Extracted data entries:

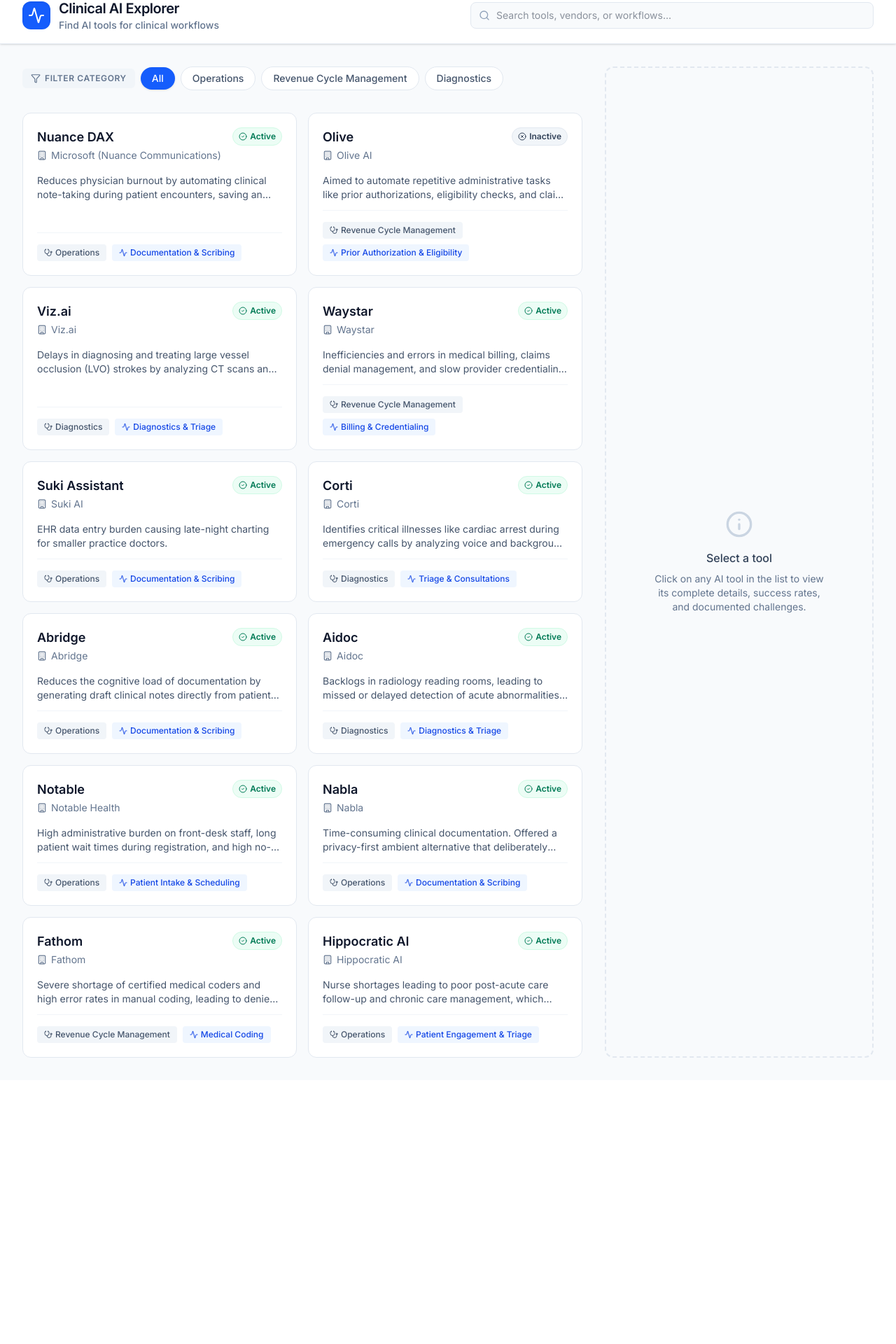
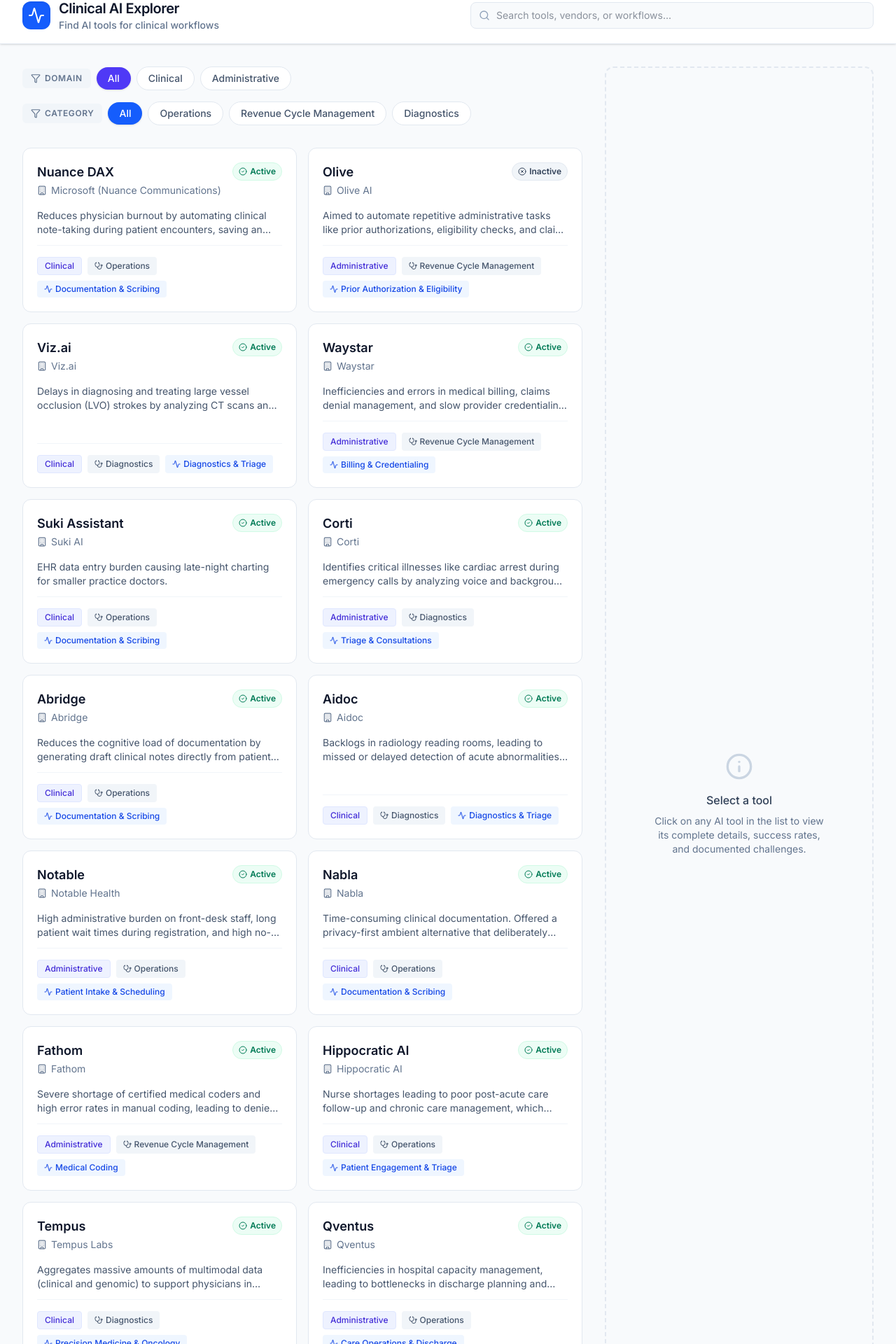
Before and after one commit to lowkeycrystal/Clinical-AI-Explorer, a React (Vite) app: page / in a window 1280 px wide. Shown: the part 18-1938 px from the top of the page at 70% size. Before the commit the page ends 1561 px from the top, so only its background shows below. Built offline with nearby package versions, Linux system fonts and the light colour scheme.

Commit message:
feat: Add domain filtering to AI tools
Introduces a new 'domain' field to AI tool data and integrates domain-based filtering into the UI. This allows users to narrow down tool searches by specifying clinical, administrative, or both.

```diff
--- a/src/App.tsx
+++ b/src/App.tsx
@@ -7,15 +7,18 @@
   const [searchTerm, setSearchTerm] = useState('');
   const [selectedTool, setSelectedTool] = useState<AITool | null>(null);
   const [selectedCategory, setSelectedCategory] = useState<string>('All');
+  const [selectedDomain, setSelectedDomain] = useState<string>('All');
 
   const categories = ['All', ...Array.from(new Set(aiTools.map(t => t.category)))];
+  const domains = ['All', ...Array.from(new Set(aiTools.map(t => t.domain)))];
 
   const filteredTools = aiTools.filter(tool => {
     const matchesSearch = tool.name.toLowerCase().includes(searchTerm.toLowerCase()) ||
                           tool.vendor.toLowerCase().includes(searchTerm.toLowerCase()) ||
                           tool.workflow.toLowerCase().includes(searchTerm.toLowerCase());
     const matchesCategory = selectedCategory === 'All' || tool.category === selectedCategory;
-    return matchesSearch && matchesCategory;
+    const matchesDomain = selectedDomain === 'All' || tool.domain === selectedDomain;
+    return matchesSearch && matchesCategory && matchesDomain;
   });
 
   return (
@@ -55,9 +58,29 @@
         <div className="flex-1 shrink-0 overflow-y-auto">
 
           {/* Filters */}
-          <div className="flex items-center gap-2 mb-6 overflow-x-auto pb-2 scrollbar-none">
-            <div className="flex items-center gap-1.5 px-3 py-1.5 text-xs font-semibold text-slate-500 uppercase tracking-wider bg-slate-100 rounded-md">
-              <Filter className="w-3.5 h-3.5" /> Filter Category
+          <div className="flex flex-col gap-3 mb-6">
+            <div className="flex items-center gap-2 overflow-x-auto pb-1 scrollbar-none">
+              <div className="flex items-center gap-1.5 px-3 py-1.5 text-xs font-semibold text-slate-500 uppercase tracking-wider bg-slate-100 rounded-md shrink-0">
+                <Filter className="w-3.5 h-3.5" /> Domain
+              </div>
+              {domains.map(dom => (
+                <button
+                  key={dom}
+                  onClick={() => setSelectedDomain(dom)}
+                  className={`whitespace-nowrap px-4 py-1.5 rounded-full text-sm font-medium transition-all ${
+                    selectedDomain === dom
+                    ? 'bg-indigo-600 text-white shadow-sm'
+                    : 'bg-white text-slate-600 border border-slate-200 hover:border-slate-300 hover:bg-slate-50'
+                  }`}
+                >
+                  {dom}
+                </button>
+              ))}
+            </div>
+
+            <div className="flex items-center gap-2 overflow-x-auto pb-2 scrollbar-none">
+              <div className="flex items-center gap-1.5 px-3 py-1.5 text-xs font-semibold text-slate-500 uppercase tracking-wider bg-slate-100 rounded-md shrink-0">
+                <Filter className="w-3.5 h-3.5" /> Category
               </div>
               {categories.map(cat => (
                 <button
@@ -72,6 +95,7 @@
                   {cat}
                 </button>
               ))}
+            </div>
           </div>
 
           {filteredTools.length === 0 ? (
@@ -108,6 +132,9 @@
                   </div>
 
                   <div className="flex flex-wrap gap-2 mt-auto pt-4 border-t border-slate-100">
+                    <span className="inline-flex items-center gap-1 px-2.5 py-1 rounded bg-indigo-50 text-indigo-700 text-xs font-medium border border-indigo-100">
+                      {tool.domain}
+                    </span>
                     <span className="inline-flex items-center gap-1 px-2.5 py-1 rounded bg-slate-100 text-slate-600 text-xs font-medium">
                       <Stethoscope className="w-3 h-3" /> {tool.category}
                     </span>
@@ -163,9 +190,16 @@
       <CheckCircle2 className="w-3 h-3" /> Active
     </span>
   }
-  return <span className="inline-flex items-center gap-1 px-2 py-1 rounded-full bg-slate-100 text-slate-700 text-xs font-semibold border border-slate-200">
+  return (
+    <div className="group relative z-10 flex">
+      <span className="inline-flex items-center gap-1 px-2 py-1 rounded-full bg-slate-100 text-slate-700 text-xs font-semibold border border-slate-200 cursor-help">
         <XCircle className="w-3 h-3" /> {status}
       </span>
+      <div className="absolute top-full mt-2 right-0 hidden group-hover:block w-48 bg-slate-800 text-slate-100 text-xs p-2 rounded shadow-lg pointer-events-none before:content-[''] before:absolute before:-top-1 before:right-4 before:w-2 before:h-2 before:bg-slate-800 before:rotate-45">
+        Historical context: Included to show past market attempts in operations/automation.
+      </div>
+    </div>
+  )
 }
 
 function ToolDetails({ tool, onClose }: { tool: AITool, onClose: () => void }) {
--- a/src/data.ts
+++ b/src/data.ts
@@ -17,7 +17,8 @@
     issues: "High cost of implementation, requires an adjustment period for clinicians to trust the AI's transcription accuracy, occasional errors in complex medical terminology.",
     legalCases: "None significant; standard data privacy (HIPAA) compliance scrutiny.",
     aiSupportLevel: "Partial AI Support",
-    aiSupportLevelExplanation: "Drafts notes from ambient audio, but requires physician review, editing, and signature."
+    aiSupportLevelExplanation: "Drafts notes from ambient audio, but requires physician review, editing, and signature.",
+    domain: "Clinical"
   },
   {
     id: "2",
@@ -35,7 +36,8 @@
     issues: "Failed to deliver on ROI promises for many customers, issues with software reliability and scalability, over-promised AI capabilities that ended up requiring heavy human-in-the-loop dependencies.",
     legalCases: "Sued by multiple vendors for unpaid bills during its financial collapse in late 2023. Ultimately shut down and sold off assets.",
     aiSupportLevel: "Full AI Replacement",
-    aiSupportLevelExplanation: "Designed to fully automate administrative tasks like prior authorizations with minimal human intervention, though it struggled in practice."
+    aiSupportLevelExplanation: "Designed to fully automate administrative tasks like prior authorizations with minimal human intervention, though it struggled in practice.",
+    domain: "Administrative"
   },
   {
     id: "3",
@@ -53,7 +55,8 @@
     issues: "False positives can lead to alarm fatigue. High reliance on the quality of the initial CT scan.",
     legalCases: "Standard regulatory oversight. Holds FDA clearance, ensuring rigorous clinical trial evidence. No major controversies.",
     aiSupportLevel: "Partial AI Support",
-    aiSupportLevelExplanation: "AI flags potential stroke cases and notifies doctors, but a specialist must review the scan to make the final clinical diagnosis."
+    aiSupportLevelExplanation: "AI flags potential stroke cases and notifies doctors, but a specialist must review the scan to make the final clinical diagnosis.",
+    domain: "Clinical"
   },
   {
     id: "4",
@@ -71,7 +74,8 @@
     issues: "Complex integration processes with legacy EHR systems. Steep learning curve for new billing staff.",
     legalCases: "None documented outside of routine corporate compliance.",
     aiSupportLevel: "Partial AI Support",
-    aiSupportLevelExplanation: "Automates the transmission and scoring of claims, but requires human billing staff to handle complex denials and exceptions."
+    aiSupportLevelExplanation: "Automates the transmission and scoring of claims, but requires human billing staff to handle complex denials and exceptions.",
+    domain: "Administrative"
   },
   {
     id: "5",
@@ -89,7 +93,8 @@
     issues: "Voice recognition struggles with heavy accents or very noisy clinic environments.",
     legalCases: "Compliant with HIPAA. No major controversies.",
     aiSupportLevel: "Partial AI Support",
-    aiSupportLevelExplanation: "Assists with note creation and coding, but the physician must review the final output and sign the chart."
+    aiSupportLevelExplanation: "Assists with note creation and coding, but the physician must review the final output and sign the chart.",
+    domain: "Clinical"
   },
   {
     id: "6",
@@ -107,7 +112,8 @@
     issues: "Requires high-quality audio feeds, can be affected by ambient chaos or poor connection.",
     legalCases: "Requires strict adherence to international data privacy laws (GDPR/HIPAA) regarding audio recordings, but no major lawsuits.",
     aiSupportLevel: "Partial AI Support",
-    aiSupportLevelExplanation: "Listens to 911 calls and suggests diagnoses, but the human dispatcher retains full control over triage and response decisions."
+    aiSupportLevelExplanation: "Listens to 911 calls and suggests diagnoses, but the human dispatcher retains full control over triage and response decisions.",
+    domain: "Administrative"
   },
   {
     id: "7",
@@ -125,7 +131,8 @@
     issues: "Requires comprehensive clinical review by the physician to ensure no critical omissions. Occasional misinterpretation of overlapping dialogue in noisy rooms.",
     legalCases: "Complies with HIPAA; no major lawsuits documented.",
     aiSupportLevel: "Partial AI Support",
-    aiSupportLevelExplanation: "Automatically generates draft clinical notes from visit audio, but relies on the physician to edit and finalize the note."
+    aiSupportLevelExplanation: "Automatically generates draft clinical notes from visit audio, but relies on the physician to edit and finalize the note.",
+    domain: "Clinical"
   },
   {
     id: "8",
@@ -143,7 +150,8 @@
     issues: "Algorithm drift requires continuous monitoring. Integration can initially disrupt established radiologist workflows until they adapt to 'always-on' alerts.",
     legalCases: "Operates under FDA regulation; no major litigation. Ensures rigid data de-identification agreements.",
     aiSupportLevel: "Partial AI Support",
-    aiSupportLevelExplanation: "Analyzes radiology scans in the background to prioritize worklists, but does not autonomously produce a final diagnostic report."
+    aiSupportLevelExplanation: "Analyzes radiology scans in the background to prioritize worklists, but does not autonomously produce a final diagnostic report.",
+    domain: "Clinical"
   },
   {
     id: "9",
@@ -161,7 +169,8 @@
     issues: "Success is heavily reliant on patients adopting mobile-first interfaces. Deep, custom integration with legacy EHR environments is resource-intensive.",
     legalCases: "No major litigation. Adheres to standard enterprise BAA and HIPAA frameworks.",
     aiSupportLevel: "Partial AI Support",
-    aiSupportLevelExplanation: "Automates patient communication and data entry, but clinic staff still review schedules and handle patient exceptions manually."
+    aiSupportLevelExplanation: "Automates patient communication and data entry, but clinic staff still review schedules and handle patient exceptions manually.",
+    domain: "Administrative"
   },
   {
     id: "10",
@@ -179,7 +188,8 @@
     issues: "Because no audio is stored (by design), clinicians cannot easily re-listen to encounters if the transcript misses nuances, forcing reliance on the initial AI capture.",
     legalCases: "None. Heavily markets its strict privacy policies (does not train on customer data without consent), effectively lowering liability.",
     aiSupportLevel: "Partial AI Support",
-    aiSupportLevelExplanation: "Drafts medical notes in real-time without storing audio. Physicians must review the text and take responsibility for its medical accuracy."
+    aiSupportLevelExplanation: "Drafts medical notes in real-time without storing audio. Physicians must review the text and take responsibility for its medical accuracy.",
+    domain: "Clinical"
   },
   {
     id: "11",
@@ -197,7 +207,8 @@
     issues: "Requires massive sets of historical data specific to a health system's localized billing behaviors to achieve peak accuracy. Less effective in obscure super-specialties.",
     legalCases: "Routine compliance with CMS coding guidelines. No major litigation.",
     aiSupportLevel: "Partial AI Support",
-    aiSupportLevelExplanation: "Autonomously processes a large portion of medical coding, but falls back to human expert coders for complex or low-confidence charts."
+    aiSupportLevelExplanation: "Autonomously processes a large portion of medical coding, but falls back to human expert coders for complex or low-confidence charts.",
+    domain: "Administrative"
   },
   {
     id: "12",
@@ -215,6 +226,83 @@
     issues: "Still in early deployment stages across the US. High scrutiny on patient acceptance of taking clinical instruction from 'AI nurses' over the phone.",
     legalCases: "None. Formed specifically to counteract AI liability by heavily investing in safety/nursing benchmarks and utilizing human-in-the-loop oversight.",
     aiSupportLevel: "Partial AI Support",
-    aiSupportLevelExplanation: "Conducts voice calls with patients for follow-ups, but relies on a rigid human-in-the-loop safety system to escalate issues to human nurses."
+    aiSupportLevelExplanation: "Conducts voice calls with patients for follow-ups, but relies on a rigid human-in-the-loop safety system to escalate issues to human nurses.",
+    domain: "Clinical"
+  },
+  {
+    id: "13",
+    name: "Tempus",
+    vendor: "Tempus Labs",
+    users: ["Mayo Clinic", "Duke Health", "Northwestern Medicine", "MD Anderson"],
+    type: ["Hospitals", "Health Systems", "Specialty Clinics"],
+    category: "Diagnostics",
+    workflow: "Precision Medicine & Oncology",
+    problemSolved: "Aggregates massive amounts of multimodal data (clinical and genomic) to support physicians in making data-driven treatment decisions for cancer patients.",
+    successRate: "Connected to over 2,000 hospitals in the US. The platform accelerates the discovery of optimal targeted therapies for oncology patients.",
+    status: "Active",
+    year: "2015 - Present",
+    useCases: ["Genomic sequencing analysis", "Clinical trial matching", "Predictive modeling for oncology"],
+    issues: "Requires immense data sharing agreements which can sometimes raise privacy concerns. Complex integration requires significant IT uplift.",
+    legalCases: "Standard privacy scrutiny due to the handling of highly sensitive genomic data, though anonymization protocols are strictly enforced.",
+    aiSupportLevel: "Partial AI Support",
+    aiSupportLevelExplanation: "Provides data-driven recommendations and matches for clinical trials, but oncologists make all final treatment decisions.",
+    domain: "Clinical"
+  },
+  {
+    id: "14",
+    name: "Qventus",
+    vendor: "Qventus",
+    users: ["Banner Health", "HonorHealth", "OhioHealth", "Mercy"],
+    type: ["Hospitals", "Health Systems"],
+    category: "Operations",
+    workflow: "Care Operations & Discharge",
+    problemSolved: "Inefficiencies in hospital capacity management, leading to bottlenecks in discharge planning and emergency department overcrowding.",
+    successRate: "Demonstrated early discharge times by 0.5-0.8 days per patient, significantly increasing bed capacity and reducing length of stay.",
+    status: "Active",
+    year: "2012 - Present",
+    useCases: ["Automated discharge planning", "OR scheduling optimization", "Inpatient capacity forecasting"],
+    issues: "Staff compliance is critical; if nurses or case managers ignore the AI's recommendations, hospital flow does not improve.",
+    legalCases: "No major legal controversies. Follows standard enterprise SLA and HIPAA rules.",
+    aiSupportLevel: "Partial AI Support",
+    aiSupportLevelExplanation: "Provides predictive alerts and discharge scheduling recommendations, but human case managers coordinate the physical discharge.",
+    domain: "Administrative"
+  },
+  {
+    id: "15",
+    name: "PathAI",
+    vendor: "PathAI",
+    users: ["Labcorp", "Cleveland Clinic", "Quest Diagnostics"],
+    type: ["Laboratories", "Hospitals", "Researchers"],
+    category: "Diagnostics",
+    workflow: "Pathology & Lab Medicine",
+    problemSolved: "High variability and long turnaround times in the manual interpretation of tissue samples (e.g., cancer biopsies).",
+    successRate: "Trained on millions of pathology slides, demonstrating high accuracy in quantifying novel biomarkers for drug development and diagnostics.",
+    status: "Active",
+    year: "2016 - Present",
+    useCases: ["AI-based scoring of biopsies", "Companion diagnostics", "Translational research"],
+    issues: "Slow adoption among older pathologists concerned with AI displacement. Requires digitization of slides, which many labs are still completing.",
+    legalCases: "No major litigation. Holds multiple regulatory clearances globally.",
+    aiSupportLevel: "Partial AI Support",
+    aiSupportLevelExplanation: "Highlights regions of interest on pathology slides, but a board-certified pathologist must issue the final diagnosis.",
+    domain: "Clinical"
+  },
+  {
+    id: "16",
+    name: "Symplr",
+    vendor: "Symplr",
+    users: ["Trinity Health", "HCA Healthcare", "Kaiser Permanente"],
+    type: ["Hospitals", "Health Systems"],
+    category: "Operations",
+    workflow: "Workforce Management & Credentialing",
+    problemSolved: "Highly fragmented administrative workflows in managing provider credentialing, compliance, and nurse scheduling.",
+    successRate: "Used by 9 out of 10 US hospitals in some capacity. Streamlines credentialing timelines from months to weeks.",
+    status: "Active",
+    year: "2006 - Present",
+    useCases: ["Provider credentialing automation", "Clinical workforce scheduling", "Vendor compliance tracking"],
+    issues: "The platform is heavily comprised of acquired technologies, leading to occasional integration friction between modules.",
+    legalCases: "Standard enterprise disputes. No systemic AI-related litigation.",
+    aiSupportLevel: "Partial AI Support",
+    aiSupportLevelExplanation: "Consolidates and automates credential data gathering, but human administrators still sign off on final approvals.",
+    domain: "Administrative"
   }
 ];
--- a/src/types.ts
+++ b/src/types.ts
@@ -15,4 +15,5 @@
   legalCases: string;
   aiSupportLevel: 'Full AI Replacement' | 'Partial AI Support';
   aiSupportLevelExplanation: string;
+  domain: 'Clinical' | 'Administrative' | 'Both';
 }
```
Lines whose indentation alone changed are shown as unchanged.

## Try it:
Every line above that includes the word "take" must appear in the answer.

## Exercise response:
-    aiSupportLevelExplanation: "Drafts medical notes in real-time without storing audio. Physicians must review the text and take responsibility for its medical accuracy."
+    aiSupportLevelExplanation: "Drafts medical notes in real-time without storing audio. Physicians must review the text and take responsibility for its medical accuracy.",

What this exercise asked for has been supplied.